*Action item:* Every line with the string "patches" in it belongs in your answer, so copy them all from the data.

(Dataset)

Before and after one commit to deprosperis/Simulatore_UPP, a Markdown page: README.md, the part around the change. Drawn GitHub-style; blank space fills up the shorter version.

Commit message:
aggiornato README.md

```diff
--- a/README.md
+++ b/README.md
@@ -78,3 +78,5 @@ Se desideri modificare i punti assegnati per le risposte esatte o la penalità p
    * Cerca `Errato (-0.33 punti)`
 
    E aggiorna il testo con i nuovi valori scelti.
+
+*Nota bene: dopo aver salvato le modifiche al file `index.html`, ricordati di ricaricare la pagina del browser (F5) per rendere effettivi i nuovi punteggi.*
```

(End Dataset)
(Dataset)

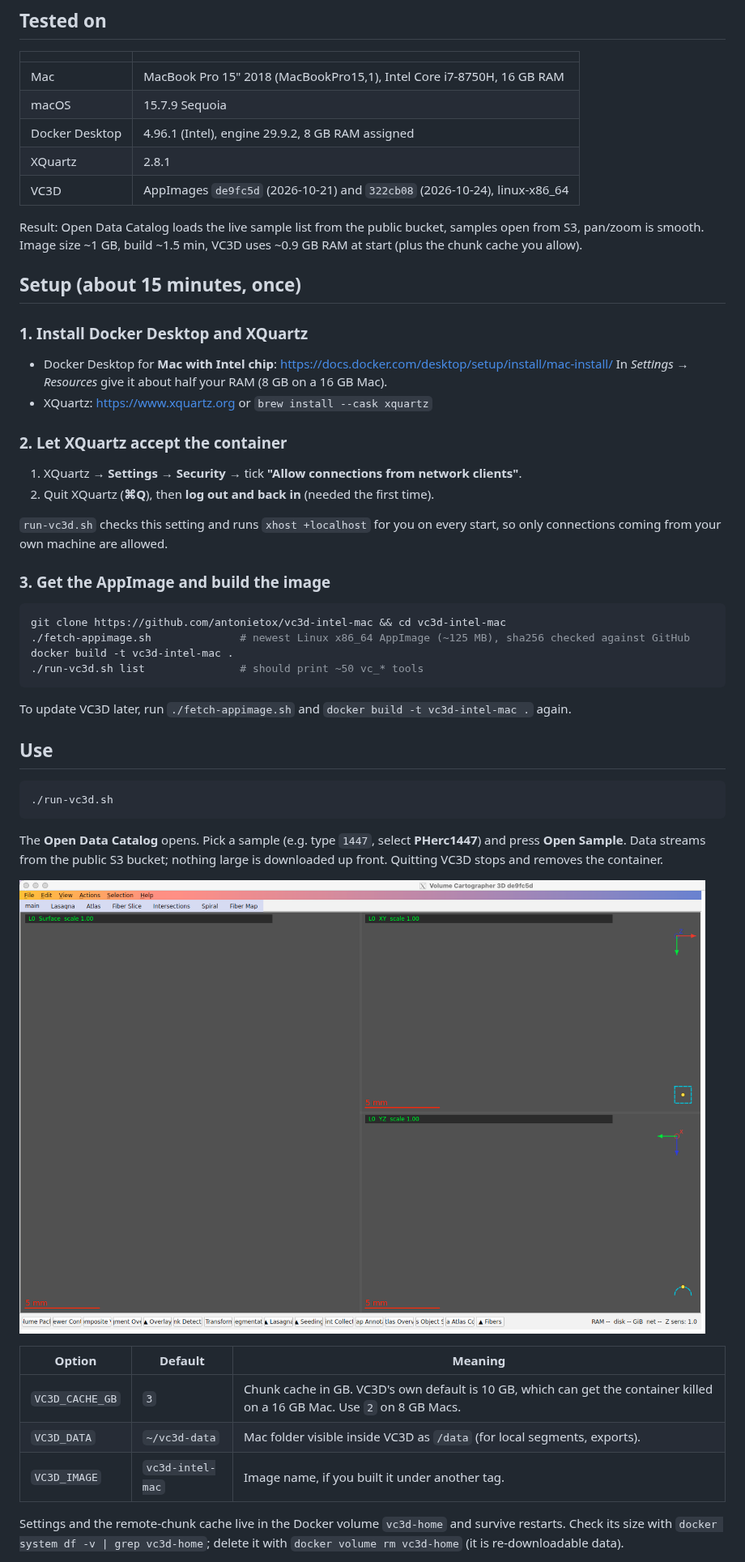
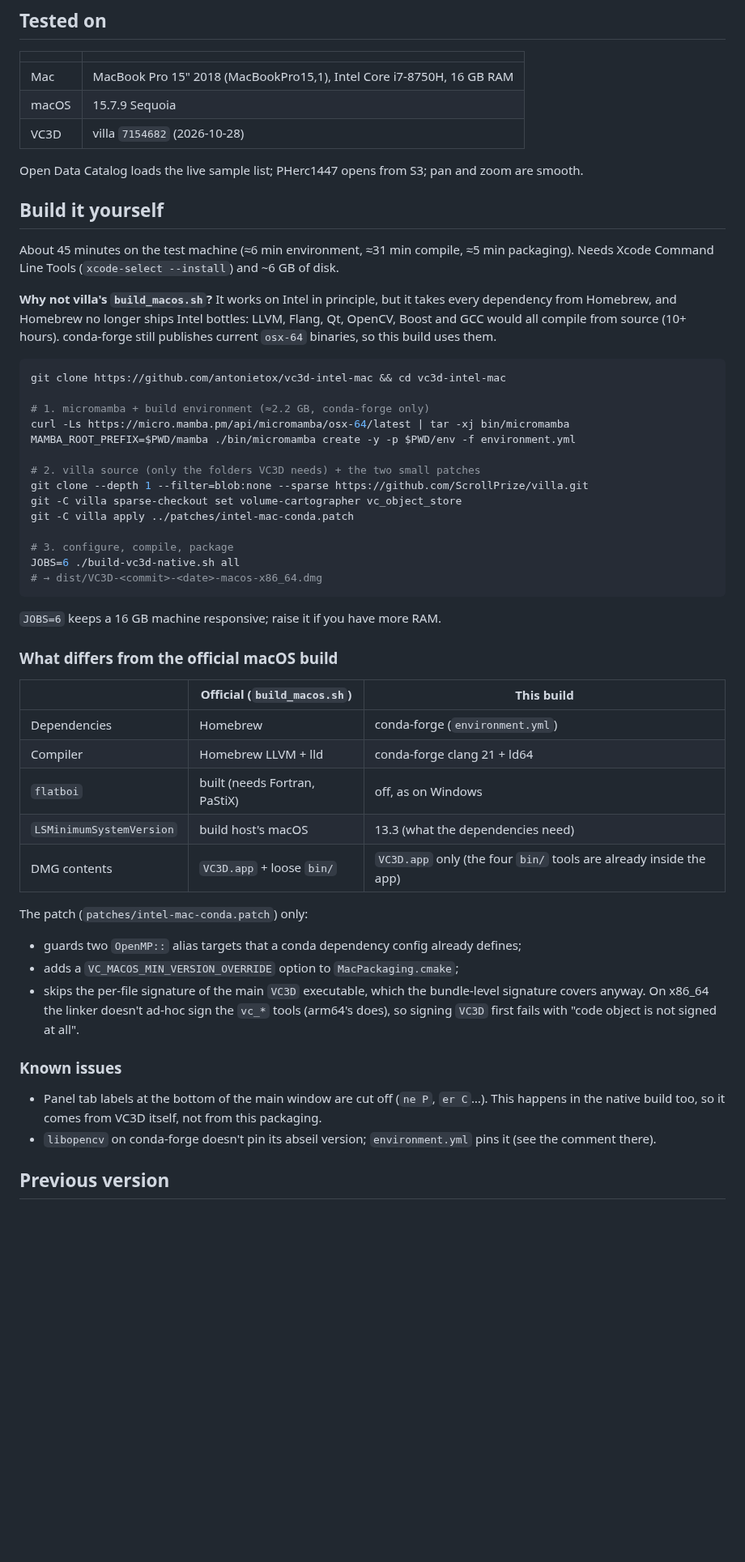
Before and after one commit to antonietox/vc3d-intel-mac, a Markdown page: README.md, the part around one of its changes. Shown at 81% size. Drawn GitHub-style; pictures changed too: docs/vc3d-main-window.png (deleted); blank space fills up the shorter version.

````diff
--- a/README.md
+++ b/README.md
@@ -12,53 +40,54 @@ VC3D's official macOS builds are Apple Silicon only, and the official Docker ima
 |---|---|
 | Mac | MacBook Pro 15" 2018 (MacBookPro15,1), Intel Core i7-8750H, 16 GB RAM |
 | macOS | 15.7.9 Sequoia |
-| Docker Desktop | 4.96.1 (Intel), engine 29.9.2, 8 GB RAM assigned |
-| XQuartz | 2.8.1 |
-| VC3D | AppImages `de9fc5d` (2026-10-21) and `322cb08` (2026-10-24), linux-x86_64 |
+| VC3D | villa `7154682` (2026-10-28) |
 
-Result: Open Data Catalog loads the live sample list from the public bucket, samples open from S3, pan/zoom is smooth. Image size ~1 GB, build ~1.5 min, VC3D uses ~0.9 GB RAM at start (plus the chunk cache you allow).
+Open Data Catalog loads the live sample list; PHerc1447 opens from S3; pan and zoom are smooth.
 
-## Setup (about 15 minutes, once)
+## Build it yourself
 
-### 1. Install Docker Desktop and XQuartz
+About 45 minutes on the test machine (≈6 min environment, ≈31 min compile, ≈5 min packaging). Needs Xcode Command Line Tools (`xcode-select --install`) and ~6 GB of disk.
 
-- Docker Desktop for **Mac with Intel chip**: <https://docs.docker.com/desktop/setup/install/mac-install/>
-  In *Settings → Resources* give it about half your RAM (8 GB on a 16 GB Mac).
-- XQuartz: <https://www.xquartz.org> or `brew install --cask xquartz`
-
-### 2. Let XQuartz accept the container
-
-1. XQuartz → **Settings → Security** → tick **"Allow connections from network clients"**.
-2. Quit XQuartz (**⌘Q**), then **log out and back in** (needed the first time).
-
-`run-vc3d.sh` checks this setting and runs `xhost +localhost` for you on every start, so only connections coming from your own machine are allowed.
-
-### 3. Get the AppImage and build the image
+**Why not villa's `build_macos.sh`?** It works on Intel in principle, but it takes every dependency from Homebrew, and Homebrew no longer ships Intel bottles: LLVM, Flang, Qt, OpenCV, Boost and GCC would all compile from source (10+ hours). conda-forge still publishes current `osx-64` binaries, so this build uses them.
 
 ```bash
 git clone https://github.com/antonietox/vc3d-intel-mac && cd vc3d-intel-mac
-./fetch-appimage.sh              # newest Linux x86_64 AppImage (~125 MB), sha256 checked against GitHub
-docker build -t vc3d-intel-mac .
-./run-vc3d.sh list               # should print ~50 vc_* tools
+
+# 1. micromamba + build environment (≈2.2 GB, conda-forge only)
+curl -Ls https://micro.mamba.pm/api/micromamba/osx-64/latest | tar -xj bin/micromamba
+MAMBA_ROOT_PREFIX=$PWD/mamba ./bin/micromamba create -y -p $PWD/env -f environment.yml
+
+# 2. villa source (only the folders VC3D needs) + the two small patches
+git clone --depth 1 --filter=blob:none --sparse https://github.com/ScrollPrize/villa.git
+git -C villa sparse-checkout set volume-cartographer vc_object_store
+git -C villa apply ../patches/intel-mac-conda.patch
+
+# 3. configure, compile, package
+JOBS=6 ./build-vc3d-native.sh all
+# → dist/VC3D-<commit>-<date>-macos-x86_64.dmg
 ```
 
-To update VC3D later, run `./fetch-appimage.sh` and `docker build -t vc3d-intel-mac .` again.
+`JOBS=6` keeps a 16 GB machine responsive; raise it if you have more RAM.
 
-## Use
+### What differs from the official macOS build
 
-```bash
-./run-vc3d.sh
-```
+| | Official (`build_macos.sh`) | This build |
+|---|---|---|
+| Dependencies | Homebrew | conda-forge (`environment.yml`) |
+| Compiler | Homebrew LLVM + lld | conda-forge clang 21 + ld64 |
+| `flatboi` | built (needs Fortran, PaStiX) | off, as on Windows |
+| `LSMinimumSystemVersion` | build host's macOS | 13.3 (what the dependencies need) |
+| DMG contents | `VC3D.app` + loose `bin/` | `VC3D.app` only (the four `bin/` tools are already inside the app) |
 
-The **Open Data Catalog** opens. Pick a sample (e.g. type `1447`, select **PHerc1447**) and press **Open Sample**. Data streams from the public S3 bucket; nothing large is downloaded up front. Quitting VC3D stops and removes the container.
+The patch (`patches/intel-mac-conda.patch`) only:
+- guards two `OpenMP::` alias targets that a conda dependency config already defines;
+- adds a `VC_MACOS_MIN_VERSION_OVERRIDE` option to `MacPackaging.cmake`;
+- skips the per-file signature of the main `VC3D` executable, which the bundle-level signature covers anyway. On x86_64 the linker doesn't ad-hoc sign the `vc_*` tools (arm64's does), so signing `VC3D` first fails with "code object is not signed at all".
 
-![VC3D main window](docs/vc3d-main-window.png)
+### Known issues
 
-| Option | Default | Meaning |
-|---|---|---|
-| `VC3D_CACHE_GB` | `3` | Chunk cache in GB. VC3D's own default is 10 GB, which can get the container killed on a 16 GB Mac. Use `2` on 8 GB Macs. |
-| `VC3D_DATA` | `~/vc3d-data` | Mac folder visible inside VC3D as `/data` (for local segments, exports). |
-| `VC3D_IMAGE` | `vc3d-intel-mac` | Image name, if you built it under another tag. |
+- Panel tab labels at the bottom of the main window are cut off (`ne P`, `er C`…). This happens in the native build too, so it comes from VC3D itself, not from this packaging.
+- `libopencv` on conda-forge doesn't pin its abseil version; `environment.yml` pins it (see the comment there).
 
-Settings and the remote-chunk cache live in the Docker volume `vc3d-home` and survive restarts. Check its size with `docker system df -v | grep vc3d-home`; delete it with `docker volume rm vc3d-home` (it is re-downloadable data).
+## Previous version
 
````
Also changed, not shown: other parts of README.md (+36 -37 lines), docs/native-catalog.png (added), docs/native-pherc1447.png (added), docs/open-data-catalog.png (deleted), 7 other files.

(End Dataset)

*Final answer:*
+# 2. villa source (only the folders VC3D needs) + the two small patches
+git -C villa apply ../patches/intel-mac-conda.patch
+The patch (`patches/intel-mac-conda.patch`) only:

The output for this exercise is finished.